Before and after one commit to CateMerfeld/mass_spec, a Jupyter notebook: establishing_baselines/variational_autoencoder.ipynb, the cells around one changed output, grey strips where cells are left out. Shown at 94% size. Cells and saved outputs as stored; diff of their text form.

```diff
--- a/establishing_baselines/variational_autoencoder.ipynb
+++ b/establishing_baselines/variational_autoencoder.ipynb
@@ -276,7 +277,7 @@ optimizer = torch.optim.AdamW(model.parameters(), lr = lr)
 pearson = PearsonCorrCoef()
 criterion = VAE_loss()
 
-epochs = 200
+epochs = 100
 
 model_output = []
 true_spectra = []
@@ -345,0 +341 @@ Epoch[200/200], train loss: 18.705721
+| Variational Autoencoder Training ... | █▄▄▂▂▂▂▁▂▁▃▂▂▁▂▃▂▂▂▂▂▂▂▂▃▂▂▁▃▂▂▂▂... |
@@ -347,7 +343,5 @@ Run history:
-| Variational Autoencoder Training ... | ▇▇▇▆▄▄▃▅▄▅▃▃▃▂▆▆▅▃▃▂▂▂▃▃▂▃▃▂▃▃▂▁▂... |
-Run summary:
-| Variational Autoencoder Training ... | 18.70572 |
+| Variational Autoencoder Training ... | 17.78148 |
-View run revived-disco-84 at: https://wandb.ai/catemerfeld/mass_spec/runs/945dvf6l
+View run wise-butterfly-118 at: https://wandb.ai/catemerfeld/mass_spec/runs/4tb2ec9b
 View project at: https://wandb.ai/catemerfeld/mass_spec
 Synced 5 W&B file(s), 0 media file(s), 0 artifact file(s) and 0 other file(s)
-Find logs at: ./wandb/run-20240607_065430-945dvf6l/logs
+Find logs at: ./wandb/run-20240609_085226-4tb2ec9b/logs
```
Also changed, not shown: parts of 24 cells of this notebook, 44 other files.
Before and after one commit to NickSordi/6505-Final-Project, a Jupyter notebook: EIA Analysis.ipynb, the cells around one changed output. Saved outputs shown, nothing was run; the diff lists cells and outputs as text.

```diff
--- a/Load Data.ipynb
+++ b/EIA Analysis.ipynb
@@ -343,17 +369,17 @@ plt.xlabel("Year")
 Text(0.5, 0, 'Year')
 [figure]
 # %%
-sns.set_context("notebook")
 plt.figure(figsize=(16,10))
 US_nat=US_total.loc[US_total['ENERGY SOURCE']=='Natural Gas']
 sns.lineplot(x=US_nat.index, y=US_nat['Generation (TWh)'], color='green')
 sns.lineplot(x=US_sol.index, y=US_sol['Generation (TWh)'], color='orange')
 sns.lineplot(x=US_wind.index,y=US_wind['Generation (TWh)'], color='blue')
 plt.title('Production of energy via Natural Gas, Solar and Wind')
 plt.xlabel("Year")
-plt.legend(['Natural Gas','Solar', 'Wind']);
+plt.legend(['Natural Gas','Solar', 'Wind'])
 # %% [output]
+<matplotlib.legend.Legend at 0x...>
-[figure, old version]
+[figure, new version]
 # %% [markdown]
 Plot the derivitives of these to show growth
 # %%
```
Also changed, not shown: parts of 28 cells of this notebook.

= WORK INSTRUCTION =
Repeat the listing exactly, leaving nothing out.

= TASK OUTPUT =
Before and after one commit to CateMerfeld/mass_spec, a Jupyter notebook: establishing_baselines/variational_autoencoder.ipynb, the cells around one changed output, grey strips where cells are left out. Shown at 94% size. Cells and saved outputs as stored; diff of their text form.

```diff
--- a/establishing_baselines/variational_autoencoder.ipynb
+++ b/establishing_baselines/variational_autoencoder.ipynb
@@ -276,7 +277,7 @@ optimizer = torch.optim.AdamW(model.parameters(), lr = lr)
 pearson = PearsonCorrCoef()
 criterion = VAE_loss()
 
-epochs = 200
+epochs = 100
 
 model_output = []
 true_spectra = []
@@ -345,0 +341 @@ Epoch[200/200], train loss: 18.705721
+| Variational Autoencoder Training ... | █▄▄▂▂▂▂▁▂▁▃▂▂▁▂▃▂▂▂▂▂▂▂▂▃▂▂▁▃▂▂▂▂... |
@@ -347,7 +343,5 @@ Run history:
-| Variational Autoencoder Training ... | ▇▇▇▆▄▄▃▅▄▅▃▃▃▂▆▆▅▃▃▂▂▂▃▃▂▃▃▂▃▃▂▁▂... |
-Run summary:
-| Variational Autoencoder Training ... | 18.70572 |
+| Variational Autoencoder Training ... | 17.78148 |
-View run revived-disco-84 at: https://wandb.ai/catemerfeld/mass_spec/runs/945dvf6l
+View run wise-butterfly-118 at: https://wandb.ai/catemerfeld/mass_spec/runs/4tb2ec9b
 View project at: https://wandb.ai/catemerfeld/mass_spec
 Synced 5 W&B file(s), 0 media file(s), 0 artifact file(s) and 0 other file(s)
-Find logs at: ./wandb/run-20240607_065430-945dvf6l/logs
+Find logs at: ./wandb/run-20240609_085226-4tb2ec9b/logs
```
Also changed, not shown: parts of 24 cells of this notebook, 44 other files.
Before and after one commit to NickSordi/6505-Final-Project, a Jupyter notebook: EIA Analysis.ipynb, the cells around one changed output. Saved outputs shown, nothing was run; the diff lists cells and outputs as text.

```diff
--- a/Load Data.ipynb
+++ b/EIA Analysis.ipynb
@@ -343,17 +369,17 @@ plt.xlabel("Year")
 Text(0.5, 0, 'Year')
 [figure]
 # %%
-sns.set_context("notebook")
 plt.figure(figsize=(16,10))
 US_nat=US_total.loc[US_total['ENERGY SOURCE']=='Natural Gas']
 sns.lineplot(x=US_nat.index, y=US_nat['Generation (TWh)'], color='green')
 sns.lineplot(x=US_sol.index, y=US_sol['Generation (TWh)'], color='orange')
 sns.lineplot(x=US_wind.index,y=US_wind['Generation (TWh)'], color='blue')
 plt.title('Production of energy via Natural Gas, Solar and Wind')
 plt.xlabel("Year")
-plt.legend(['Natural Gas','Solar', 'Wind']);
+plt.legend(['Natural Gas','Solar', 'Wind'])
 # %% [output]
+<matplotlib.legend.Legend at 0x...>
-[figure, old version]
+[figure, new version]
 # %% [markdown]
 Plot the derivitives of these to show growth
 # %%
```
Also changed, not shown: parts of 28 cells of this notebook.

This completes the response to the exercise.